The logic of winter sport is to use skates or skis to take advantage of the underlying element of ice or snow. The purpose is to create leverage, speed, and agility on snow or ice. One can, of course, show-case ball sports on snow or ice without skis or skates, but it will contradict the logic of winter sports. Any other summer ball-sport will have a huge challenge getting significant participation. Bandy is the winter ball-sport.

No European or Asian ice hockey country has the capacity to build 4500 indoor ice hockey rinks as North America. The pattern is that the larger European ice hockey nations that have excelled, also are bandy nations. The prime reason is more available affordable large sheet bandy ice. The key to growing winter sports is affordable ice, something bandy provide. If ice hockey shall grow further, it is destined to have bandy along its side.

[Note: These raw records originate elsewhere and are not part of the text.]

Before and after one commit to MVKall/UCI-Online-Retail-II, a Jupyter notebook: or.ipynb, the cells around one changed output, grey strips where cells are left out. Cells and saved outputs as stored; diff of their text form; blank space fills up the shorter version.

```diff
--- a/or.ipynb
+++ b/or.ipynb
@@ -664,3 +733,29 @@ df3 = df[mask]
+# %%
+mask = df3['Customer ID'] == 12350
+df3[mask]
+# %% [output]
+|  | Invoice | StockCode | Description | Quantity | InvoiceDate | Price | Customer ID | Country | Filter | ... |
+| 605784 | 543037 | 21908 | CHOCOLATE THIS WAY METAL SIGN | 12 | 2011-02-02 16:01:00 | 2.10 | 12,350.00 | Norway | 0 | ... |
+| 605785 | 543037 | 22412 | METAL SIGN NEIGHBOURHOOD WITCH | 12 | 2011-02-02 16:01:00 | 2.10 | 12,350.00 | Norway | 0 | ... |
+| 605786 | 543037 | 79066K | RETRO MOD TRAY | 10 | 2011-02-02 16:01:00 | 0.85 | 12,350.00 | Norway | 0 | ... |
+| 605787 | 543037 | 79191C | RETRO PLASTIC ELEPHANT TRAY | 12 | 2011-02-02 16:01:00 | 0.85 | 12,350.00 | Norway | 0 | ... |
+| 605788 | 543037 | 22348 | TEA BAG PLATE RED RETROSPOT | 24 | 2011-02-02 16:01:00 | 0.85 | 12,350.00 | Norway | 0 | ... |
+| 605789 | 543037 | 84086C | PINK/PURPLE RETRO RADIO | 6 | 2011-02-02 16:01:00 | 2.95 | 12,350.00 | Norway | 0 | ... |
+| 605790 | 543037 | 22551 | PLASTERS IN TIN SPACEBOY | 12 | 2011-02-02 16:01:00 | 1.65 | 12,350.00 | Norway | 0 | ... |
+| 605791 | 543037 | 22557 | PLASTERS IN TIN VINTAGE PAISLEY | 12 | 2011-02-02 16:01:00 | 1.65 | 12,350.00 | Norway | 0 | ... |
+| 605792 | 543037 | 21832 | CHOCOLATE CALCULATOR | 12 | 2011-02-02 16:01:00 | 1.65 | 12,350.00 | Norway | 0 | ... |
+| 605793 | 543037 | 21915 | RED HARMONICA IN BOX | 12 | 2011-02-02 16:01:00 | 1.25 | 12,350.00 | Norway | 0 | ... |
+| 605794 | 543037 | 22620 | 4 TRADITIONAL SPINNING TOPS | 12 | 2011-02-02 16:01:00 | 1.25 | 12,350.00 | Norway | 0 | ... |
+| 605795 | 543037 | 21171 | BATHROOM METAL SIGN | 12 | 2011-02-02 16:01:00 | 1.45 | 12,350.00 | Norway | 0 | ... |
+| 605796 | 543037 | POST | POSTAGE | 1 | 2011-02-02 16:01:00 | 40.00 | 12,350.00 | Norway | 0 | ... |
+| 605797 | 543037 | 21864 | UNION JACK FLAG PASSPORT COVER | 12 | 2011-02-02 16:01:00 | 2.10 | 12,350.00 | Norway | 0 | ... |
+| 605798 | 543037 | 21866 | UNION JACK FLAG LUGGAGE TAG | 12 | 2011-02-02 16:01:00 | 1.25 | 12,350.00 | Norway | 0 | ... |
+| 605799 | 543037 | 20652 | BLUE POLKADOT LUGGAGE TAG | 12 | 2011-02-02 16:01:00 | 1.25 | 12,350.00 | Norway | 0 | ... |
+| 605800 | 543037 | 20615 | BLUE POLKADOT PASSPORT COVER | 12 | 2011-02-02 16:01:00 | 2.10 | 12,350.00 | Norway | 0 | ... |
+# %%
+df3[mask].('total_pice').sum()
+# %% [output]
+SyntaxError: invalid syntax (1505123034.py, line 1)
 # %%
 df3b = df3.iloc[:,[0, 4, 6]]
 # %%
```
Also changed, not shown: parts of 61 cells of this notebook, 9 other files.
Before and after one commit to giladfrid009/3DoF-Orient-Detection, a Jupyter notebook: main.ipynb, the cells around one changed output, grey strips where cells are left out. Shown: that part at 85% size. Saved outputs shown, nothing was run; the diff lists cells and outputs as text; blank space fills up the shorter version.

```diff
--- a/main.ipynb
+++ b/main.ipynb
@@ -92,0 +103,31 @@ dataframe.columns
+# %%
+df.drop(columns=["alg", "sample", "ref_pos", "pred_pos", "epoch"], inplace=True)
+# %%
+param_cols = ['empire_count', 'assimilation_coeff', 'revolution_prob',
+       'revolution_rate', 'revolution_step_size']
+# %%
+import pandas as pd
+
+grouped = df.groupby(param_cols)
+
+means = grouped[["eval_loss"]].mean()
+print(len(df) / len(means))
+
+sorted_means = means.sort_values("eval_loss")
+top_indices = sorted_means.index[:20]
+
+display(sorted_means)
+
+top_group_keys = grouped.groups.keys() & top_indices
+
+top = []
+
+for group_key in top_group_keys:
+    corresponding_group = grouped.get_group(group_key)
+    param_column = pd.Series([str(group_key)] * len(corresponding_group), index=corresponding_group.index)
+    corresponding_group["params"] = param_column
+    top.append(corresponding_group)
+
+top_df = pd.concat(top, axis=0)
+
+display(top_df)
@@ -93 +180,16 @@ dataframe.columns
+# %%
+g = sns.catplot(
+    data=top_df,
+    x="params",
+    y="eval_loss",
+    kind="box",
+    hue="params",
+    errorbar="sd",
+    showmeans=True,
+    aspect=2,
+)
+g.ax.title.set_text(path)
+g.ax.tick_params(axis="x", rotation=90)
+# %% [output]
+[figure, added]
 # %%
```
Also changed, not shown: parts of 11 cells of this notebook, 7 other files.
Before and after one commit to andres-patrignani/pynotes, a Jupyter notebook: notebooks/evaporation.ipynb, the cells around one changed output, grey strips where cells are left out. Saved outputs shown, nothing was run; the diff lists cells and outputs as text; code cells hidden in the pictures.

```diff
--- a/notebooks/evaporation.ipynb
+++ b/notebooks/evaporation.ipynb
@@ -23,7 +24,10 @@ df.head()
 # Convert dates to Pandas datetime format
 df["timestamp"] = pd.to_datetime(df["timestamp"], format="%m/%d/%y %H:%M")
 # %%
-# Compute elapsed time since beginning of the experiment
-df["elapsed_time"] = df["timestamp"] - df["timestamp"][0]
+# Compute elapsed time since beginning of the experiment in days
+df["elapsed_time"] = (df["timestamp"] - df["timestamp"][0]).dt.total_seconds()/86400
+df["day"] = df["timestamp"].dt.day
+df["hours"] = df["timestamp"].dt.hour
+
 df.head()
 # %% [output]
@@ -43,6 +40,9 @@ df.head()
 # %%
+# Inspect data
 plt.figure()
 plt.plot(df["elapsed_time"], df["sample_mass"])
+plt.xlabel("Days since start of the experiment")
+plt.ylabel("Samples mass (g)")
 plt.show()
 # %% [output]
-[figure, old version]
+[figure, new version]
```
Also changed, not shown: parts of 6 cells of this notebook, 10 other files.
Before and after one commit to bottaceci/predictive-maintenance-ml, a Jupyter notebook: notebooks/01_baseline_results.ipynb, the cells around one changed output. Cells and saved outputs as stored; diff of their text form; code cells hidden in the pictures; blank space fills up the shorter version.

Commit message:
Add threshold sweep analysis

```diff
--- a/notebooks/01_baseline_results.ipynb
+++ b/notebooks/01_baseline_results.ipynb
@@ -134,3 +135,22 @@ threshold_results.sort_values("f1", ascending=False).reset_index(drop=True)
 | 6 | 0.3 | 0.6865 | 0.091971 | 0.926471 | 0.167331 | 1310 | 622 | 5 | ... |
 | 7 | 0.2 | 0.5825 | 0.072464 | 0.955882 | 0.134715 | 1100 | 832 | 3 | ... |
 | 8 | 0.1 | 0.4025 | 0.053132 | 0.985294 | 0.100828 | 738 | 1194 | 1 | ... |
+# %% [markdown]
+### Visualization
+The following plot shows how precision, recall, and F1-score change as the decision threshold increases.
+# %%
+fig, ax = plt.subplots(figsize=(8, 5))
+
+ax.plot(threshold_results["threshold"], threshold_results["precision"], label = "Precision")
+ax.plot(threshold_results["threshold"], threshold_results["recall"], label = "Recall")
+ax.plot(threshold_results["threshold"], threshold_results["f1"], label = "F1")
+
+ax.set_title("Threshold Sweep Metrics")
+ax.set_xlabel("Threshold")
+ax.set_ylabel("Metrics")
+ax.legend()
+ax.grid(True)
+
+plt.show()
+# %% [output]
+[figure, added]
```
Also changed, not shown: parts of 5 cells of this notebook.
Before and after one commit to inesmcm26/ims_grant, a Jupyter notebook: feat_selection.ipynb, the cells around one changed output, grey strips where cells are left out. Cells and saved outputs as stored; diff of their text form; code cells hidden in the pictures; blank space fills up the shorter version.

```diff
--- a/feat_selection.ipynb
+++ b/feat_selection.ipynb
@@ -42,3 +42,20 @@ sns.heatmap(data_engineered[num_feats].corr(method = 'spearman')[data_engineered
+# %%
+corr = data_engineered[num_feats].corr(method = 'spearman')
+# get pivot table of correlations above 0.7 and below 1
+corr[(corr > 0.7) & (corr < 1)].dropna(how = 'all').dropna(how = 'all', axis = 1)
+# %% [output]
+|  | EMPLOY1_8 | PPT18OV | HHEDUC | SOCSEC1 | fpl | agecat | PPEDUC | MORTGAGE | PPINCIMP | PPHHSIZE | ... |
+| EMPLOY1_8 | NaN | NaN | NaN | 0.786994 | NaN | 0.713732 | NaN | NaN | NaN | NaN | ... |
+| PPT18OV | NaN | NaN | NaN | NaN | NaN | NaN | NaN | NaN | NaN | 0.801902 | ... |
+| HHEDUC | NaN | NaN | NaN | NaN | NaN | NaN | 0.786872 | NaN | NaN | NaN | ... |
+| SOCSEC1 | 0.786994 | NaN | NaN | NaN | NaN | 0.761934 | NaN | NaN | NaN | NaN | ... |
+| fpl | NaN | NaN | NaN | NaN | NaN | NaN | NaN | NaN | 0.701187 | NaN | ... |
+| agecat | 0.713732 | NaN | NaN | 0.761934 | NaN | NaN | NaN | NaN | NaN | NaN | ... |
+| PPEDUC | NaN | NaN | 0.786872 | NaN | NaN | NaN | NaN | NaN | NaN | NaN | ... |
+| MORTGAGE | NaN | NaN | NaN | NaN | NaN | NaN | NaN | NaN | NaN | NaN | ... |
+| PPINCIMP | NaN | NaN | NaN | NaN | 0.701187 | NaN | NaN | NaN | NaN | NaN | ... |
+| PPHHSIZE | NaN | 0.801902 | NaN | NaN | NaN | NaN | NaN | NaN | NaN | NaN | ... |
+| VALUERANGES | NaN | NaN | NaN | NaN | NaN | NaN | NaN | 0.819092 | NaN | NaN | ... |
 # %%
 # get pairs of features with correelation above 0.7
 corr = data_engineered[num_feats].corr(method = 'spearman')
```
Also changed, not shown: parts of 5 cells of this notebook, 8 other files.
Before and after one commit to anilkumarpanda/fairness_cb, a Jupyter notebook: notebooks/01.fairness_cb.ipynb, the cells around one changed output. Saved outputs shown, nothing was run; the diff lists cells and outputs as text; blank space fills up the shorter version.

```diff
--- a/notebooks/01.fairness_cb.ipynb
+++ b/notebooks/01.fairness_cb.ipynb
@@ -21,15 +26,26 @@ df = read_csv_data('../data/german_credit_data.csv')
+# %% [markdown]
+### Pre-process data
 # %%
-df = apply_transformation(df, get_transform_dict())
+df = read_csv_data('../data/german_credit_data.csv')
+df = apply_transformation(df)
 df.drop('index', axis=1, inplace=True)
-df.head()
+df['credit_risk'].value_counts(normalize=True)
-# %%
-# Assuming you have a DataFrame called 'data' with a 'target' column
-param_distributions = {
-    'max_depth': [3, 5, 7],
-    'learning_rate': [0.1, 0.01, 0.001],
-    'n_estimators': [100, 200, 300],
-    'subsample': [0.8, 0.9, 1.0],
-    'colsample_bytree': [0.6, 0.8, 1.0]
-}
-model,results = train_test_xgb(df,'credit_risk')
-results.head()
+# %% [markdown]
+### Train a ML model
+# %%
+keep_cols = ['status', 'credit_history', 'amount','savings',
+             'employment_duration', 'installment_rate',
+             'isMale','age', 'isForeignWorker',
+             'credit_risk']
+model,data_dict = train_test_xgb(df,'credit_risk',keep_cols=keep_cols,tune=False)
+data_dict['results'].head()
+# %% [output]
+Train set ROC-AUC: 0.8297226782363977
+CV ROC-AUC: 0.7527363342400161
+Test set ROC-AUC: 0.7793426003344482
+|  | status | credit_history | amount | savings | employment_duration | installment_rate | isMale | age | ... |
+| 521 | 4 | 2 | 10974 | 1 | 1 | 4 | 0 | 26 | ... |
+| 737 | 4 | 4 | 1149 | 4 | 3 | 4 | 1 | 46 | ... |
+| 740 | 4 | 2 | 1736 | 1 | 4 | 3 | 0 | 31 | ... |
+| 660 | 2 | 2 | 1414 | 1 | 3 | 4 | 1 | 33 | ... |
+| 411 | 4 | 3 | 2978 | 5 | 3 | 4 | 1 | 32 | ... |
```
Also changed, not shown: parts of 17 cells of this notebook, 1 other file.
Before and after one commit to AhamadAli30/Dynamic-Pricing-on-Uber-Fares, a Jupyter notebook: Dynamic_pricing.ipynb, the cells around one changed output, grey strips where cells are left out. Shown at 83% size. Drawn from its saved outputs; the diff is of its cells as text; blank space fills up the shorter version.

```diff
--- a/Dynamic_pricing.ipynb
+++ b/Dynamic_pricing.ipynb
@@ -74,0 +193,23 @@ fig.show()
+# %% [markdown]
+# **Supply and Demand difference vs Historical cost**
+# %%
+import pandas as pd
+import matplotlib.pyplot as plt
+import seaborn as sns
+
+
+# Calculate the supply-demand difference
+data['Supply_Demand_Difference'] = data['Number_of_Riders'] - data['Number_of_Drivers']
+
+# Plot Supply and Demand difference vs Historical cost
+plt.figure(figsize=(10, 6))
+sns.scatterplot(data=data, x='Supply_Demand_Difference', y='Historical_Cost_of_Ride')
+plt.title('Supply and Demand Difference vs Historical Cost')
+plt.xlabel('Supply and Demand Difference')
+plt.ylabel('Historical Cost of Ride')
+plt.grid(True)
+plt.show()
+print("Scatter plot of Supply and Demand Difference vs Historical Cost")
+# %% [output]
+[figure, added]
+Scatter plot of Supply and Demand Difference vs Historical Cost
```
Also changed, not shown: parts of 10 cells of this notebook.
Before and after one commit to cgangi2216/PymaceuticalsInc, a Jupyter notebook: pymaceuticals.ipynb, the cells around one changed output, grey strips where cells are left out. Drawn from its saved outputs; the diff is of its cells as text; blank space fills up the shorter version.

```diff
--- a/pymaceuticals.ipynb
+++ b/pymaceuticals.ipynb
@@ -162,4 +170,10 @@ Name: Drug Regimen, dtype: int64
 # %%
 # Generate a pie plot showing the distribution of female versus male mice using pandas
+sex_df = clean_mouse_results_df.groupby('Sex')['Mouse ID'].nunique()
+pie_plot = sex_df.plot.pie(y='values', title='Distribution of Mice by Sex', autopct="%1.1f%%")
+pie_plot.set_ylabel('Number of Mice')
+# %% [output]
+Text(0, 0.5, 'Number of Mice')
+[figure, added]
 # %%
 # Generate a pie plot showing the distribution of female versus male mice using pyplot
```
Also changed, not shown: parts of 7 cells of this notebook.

Back to the future: In 1954 USSR bandy players won IIHF WCS in ice hockey. Two years after they won ice hockey Olympic Gold. In this way, bandy players triumphed in North Americas own ice hockey backyard.

With bandy on the sports programme, ice hockey players will get the opportunity to do the same in bandy. This will create a popular tailwind. It will set the stage for significant attention, attendance and audience. The massive ball sports crowd will follow bandy in the Games. Olympic bandy matches from 2026 and later will with certainty draw spectators and audience.


In prospect: It’s time to let bandy strengthens the Games.

  • Evidence of skating ball hockey 11c.
  • Ball hockey in Russia & bandy on British Isles 14c.
  • Czar Peter I played ball hockey 17c.
  • Bandy competitions in England 18c.
  • English rules codified 19c. (1892)
  • Europe adopts English rules
  • Russia adapts English rules 1898
  • In all 7 editions of the Nordic Games 1901-1926
  • Not in Chamonix 1924 1st OWG due to a rivalry
  • In the Oslo 1952 6th OWG
  • FIB merge Russian and English rules 1955
  • The 1950s: 3rd of all sports in the Nordics and USSR
  • Russia’s national sport (Wikipedia, ROC)
  • Still called “hockey with ball” in former USSR

bandy was part of the Oslo 1952 OWG